● **AIM OF THE TASK**: Filter the entries below, keeping every line that has the word "邻居拓扑".
AVAILABLE DATA below:
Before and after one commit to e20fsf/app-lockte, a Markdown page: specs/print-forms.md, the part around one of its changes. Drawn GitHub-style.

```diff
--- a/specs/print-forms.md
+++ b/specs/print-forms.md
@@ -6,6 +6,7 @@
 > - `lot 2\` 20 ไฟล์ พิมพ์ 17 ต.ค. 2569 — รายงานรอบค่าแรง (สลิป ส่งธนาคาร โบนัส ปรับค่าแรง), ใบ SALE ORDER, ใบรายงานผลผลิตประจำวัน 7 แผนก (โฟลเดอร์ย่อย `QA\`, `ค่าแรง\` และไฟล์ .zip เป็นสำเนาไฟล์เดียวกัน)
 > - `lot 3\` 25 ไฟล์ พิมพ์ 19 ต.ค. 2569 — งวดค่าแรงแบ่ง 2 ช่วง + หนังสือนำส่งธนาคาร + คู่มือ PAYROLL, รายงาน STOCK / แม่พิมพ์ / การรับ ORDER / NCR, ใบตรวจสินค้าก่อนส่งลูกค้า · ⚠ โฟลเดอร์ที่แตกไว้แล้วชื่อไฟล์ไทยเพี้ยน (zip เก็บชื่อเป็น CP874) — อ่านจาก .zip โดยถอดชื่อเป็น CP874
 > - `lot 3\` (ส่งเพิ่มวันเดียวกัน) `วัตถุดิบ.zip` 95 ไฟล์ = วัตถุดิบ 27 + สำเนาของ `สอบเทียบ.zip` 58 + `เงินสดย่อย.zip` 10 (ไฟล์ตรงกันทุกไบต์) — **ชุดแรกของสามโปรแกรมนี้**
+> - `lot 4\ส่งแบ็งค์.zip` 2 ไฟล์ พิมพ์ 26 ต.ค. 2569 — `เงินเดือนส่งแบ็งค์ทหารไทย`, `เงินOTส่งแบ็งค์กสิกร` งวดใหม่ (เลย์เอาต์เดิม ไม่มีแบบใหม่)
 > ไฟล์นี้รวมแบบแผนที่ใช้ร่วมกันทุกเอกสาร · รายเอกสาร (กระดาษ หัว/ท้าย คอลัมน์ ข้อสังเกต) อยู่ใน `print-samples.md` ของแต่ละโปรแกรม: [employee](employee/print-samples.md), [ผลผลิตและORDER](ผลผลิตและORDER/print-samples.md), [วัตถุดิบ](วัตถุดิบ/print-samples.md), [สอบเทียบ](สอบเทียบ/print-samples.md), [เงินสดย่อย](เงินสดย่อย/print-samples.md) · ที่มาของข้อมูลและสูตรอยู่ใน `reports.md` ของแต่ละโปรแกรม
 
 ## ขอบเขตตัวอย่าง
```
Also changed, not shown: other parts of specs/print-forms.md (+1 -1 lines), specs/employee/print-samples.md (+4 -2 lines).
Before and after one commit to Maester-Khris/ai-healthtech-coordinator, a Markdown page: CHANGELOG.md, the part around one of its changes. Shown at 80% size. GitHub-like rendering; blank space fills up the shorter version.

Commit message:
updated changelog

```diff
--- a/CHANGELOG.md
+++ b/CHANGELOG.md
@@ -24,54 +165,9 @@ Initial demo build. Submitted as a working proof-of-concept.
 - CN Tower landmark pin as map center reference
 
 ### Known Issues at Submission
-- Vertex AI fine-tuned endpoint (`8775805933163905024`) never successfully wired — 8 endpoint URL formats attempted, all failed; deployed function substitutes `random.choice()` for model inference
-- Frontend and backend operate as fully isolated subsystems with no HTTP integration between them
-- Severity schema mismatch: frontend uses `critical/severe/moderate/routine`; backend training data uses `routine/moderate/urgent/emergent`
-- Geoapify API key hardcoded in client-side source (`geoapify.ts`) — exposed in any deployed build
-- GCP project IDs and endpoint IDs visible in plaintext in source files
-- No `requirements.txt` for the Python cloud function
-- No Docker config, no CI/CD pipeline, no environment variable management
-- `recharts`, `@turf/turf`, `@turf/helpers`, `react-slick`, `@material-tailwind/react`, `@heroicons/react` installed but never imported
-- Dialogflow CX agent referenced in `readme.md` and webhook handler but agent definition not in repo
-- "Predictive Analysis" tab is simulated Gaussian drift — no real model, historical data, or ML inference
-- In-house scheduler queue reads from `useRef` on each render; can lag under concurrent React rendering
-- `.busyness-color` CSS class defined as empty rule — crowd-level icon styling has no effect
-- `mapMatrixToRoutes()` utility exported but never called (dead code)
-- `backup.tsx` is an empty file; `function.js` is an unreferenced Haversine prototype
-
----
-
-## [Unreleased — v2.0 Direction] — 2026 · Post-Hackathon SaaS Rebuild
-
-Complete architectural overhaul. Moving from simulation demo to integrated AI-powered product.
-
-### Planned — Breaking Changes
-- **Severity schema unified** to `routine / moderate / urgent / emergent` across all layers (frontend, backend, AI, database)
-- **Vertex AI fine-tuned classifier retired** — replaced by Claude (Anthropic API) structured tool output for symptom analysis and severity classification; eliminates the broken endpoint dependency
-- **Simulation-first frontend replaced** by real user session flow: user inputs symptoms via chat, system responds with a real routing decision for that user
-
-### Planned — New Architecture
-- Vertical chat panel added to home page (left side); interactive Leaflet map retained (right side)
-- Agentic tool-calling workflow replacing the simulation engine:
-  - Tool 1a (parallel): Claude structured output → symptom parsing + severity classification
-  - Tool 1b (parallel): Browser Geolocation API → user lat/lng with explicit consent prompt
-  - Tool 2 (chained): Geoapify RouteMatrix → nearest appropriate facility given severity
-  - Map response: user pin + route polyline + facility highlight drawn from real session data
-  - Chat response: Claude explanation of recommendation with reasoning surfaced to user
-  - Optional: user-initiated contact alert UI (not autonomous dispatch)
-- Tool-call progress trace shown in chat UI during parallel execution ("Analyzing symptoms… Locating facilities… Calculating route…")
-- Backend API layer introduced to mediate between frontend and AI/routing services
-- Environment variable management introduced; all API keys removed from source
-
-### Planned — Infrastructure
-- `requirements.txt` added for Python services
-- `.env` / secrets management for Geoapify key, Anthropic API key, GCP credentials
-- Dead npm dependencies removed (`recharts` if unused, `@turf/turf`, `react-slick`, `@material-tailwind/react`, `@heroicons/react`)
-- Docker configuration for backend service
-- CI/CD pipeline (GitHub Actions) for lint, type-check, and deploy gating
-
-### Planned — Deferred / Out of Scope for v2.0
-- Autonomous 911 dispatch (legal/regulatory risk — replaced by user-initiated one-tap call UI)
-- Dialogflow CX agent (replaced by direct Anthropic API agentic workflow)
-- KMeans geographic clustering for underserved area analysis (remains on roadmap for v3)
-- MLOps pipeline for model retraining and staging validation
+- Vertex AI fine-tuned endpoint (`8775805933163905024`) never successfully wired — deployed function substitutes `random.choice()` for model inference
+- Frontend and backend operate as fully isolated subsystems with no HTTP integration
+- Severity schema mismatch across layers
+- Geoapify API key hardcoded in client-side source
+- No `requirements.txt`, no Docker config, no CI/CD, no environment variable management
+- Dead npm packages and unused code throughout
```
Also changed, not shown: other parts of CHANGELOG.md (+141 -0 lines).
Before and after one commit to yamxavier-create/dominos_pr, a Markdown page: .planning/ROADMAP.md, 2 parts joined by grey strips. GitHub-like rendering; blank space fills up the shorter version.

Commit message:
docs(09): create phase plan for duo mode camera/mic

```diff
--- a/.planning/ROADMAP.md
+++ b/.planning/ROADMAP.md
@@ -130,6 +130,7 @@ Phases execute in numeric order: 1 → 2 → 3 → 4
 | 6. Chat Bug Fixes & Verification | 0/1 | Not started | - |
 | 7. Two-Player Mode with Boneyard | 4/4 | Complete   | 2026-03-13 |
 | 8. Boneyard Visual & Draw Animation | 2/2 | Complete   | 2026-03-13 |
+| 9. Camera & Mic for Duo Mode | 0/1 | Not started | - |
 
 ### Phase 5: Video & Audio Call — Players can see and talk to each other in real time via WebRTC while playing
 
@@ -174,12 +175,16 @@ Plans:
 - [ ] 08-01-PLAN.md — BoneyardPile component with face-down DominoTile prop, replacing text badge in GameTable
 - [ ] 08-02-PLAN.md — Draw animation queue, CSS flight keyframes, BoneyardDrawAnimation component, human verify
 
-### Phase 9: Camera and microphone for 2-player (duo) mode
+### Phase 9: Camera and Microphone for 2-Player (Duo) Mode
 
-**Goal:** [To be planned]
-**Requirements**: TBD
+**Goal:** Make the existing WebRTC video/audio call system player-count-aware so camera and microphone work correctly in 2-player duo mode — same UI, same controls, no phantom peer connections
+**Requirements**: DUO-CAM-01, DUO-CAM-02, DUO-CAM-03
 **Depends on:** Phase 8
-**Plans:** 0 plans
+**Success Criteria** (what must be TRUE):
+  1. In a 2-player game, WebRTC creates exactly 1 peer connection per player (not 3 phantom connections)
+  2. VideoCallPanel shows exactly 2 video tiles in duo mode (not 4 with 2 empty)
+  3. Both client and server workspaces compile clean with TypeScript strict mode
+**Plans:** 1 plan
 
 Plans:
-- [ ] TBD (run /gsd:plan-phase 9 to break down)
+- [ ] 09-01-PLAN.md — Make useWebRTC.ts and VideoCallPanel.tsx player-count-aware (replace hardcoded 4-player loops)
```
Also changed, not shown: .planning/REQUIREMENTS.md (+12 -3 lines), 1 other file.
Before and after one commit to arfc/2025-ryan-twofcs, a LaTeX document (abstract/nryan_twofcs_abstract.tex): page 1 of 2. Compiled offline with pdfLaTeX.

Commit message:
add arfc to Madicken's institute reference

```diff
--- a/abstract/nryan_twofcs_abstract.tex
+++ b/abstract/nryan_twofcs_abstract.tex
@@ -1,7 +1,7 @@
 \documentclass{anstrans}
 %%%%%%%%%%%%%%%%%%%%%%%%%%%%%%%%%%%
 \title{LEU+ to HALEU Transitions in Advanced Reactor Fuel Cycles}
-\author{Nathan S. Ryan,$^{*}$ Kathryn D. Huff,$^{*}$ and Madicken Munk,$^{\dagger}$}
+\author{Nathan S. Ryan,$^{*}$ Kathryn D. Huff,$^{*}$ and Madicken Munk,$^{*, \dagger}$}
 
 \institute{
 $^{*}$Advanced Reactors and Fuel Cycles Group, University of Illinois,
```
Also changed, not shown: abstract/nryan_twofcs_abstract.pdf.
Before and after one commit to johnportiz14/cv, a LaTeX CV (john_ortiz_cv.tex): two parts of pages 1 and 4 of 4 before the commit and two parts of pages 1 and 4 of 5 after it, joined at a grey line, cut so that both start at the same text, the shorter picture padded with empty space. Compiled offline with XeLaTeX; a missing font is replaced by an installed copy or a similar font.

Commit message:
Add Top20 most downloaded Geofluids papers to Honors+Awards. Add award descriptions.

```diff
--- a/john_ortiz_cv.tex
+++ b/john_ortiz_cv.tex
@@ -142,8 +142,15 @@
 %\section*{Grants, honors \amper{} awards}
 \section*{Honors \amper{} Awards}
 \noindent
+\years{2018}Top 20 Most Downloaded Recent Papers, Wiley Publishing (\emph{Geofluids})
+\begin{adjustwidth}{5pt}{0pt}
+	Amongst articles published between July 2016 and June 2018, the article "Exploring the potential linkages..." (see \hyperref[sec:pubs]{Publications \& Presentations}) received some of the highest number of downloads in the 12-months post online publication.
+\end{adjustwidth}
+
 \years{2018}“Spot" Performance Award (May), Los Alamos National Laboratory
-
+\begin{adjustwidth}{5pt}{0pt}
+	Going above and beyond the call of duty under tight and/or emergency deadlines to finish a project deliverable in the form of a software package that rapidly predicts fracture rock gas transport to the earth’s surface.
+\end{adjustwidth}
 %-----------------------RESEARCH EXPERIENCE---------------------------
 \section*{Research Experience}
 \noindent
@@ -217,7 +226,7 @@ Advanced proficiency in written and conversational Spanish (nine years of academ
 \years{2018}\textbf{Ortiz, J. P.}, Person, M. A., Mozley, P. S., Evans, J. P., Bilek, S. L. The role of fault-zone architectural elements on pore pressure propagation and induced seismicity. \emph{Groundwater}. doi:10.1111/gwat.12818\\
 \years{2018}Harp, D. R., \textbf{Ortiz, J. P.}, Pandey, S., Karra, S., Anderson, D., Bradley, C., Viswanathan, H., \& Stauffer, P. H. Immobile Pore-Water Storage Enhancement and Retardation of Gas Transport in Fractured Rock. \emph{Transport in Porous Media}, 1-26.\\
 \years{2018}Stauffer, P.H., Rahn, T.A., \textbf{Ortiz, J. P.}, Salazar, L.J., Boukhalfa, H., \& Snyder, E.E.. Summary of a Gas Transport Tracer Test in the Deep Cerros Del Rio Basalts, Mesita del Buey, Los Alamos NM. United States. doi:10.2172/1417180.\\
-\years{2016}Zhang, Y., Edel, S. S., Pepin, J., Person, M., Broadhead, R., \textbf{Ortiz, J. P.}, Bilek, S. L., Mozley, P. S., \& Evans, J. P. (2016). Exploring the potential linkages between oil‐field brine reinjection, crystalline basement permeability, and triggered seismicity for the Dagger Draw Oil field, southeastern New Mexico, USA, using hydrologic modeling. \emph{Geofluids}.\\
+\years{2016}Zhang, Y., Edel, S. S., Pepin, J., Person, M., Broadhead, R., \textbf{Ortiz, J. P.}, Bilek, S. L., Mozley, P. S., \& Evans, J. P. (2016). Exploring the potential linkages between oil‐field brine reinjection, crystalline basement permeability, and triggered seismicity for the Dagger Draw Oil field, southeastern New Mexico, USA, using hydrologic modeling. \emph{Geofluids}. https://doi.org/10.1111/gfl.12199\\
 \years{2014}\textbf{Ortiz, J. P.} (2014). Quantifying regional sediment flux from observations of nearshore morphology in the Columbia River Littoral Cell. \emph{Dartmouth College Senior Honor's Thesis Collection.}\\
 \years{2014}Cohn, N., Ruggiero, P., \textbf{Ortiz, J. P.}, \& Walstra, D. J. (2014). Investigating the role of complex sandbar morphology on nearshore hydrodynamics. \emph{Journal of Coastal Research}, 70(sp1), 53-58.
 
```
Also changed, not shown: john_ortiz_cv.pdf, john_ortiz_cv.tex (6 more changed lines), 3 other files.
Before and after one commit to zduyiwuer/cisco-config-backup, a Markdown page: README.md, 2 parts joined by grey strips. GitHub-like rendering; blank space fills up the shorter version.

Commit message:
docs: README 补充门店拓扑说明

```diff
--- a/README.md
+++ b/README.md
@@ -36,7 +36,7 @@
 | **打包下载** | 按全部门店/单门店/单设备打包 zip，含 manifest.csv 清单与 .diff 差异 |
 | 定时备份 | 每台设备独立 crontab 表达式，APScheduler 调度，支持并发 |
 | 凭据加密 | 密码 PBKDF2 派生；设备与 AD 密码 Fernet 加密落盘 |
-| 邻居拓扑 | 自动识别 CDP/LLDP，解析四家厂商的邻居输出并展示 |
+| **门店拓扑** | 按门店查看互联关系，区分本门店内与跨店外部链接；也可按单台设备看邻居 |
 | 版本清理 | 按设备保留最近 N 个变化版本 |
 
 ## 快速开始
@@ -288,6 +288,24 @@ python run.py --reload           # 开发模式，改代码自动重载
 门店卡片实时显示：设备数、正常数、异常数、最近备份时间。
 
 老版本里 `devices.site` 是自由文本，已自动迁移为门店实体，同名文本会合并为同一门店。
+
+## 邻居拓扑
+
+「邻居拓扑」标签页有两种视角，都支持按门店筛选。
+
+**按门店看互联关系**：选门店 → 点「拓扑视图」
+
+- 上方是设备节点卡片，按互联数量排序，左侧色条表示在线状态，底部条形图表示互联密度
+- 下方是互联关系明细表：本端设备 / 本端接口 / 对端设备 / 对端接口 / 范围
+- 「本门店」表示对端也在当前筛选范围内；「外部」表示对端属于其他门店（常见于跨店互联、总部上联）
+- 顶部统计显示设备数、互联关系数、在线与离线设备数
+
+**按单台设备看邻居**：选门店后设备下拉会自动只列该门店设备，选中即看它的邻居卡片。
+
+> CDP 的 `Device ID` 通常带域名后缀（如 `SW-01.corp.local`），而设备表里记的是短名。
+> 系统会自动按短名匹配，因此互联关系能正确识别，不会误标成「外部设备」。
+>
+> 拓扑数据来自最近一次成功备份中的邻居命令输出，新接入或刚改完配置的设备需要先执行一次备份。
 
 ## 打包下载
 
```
End of AVAILABLE DATA.
● **RESULT OF THIS EXERCISE**:
-| 邻居拓扑 | 自动识别 CDP/LLDP，解析四家厂商的邻居输出并展示 |
+## 邻居拓扑
+「邻居拓扑」标签页有两种视角，都支持按门店筛选。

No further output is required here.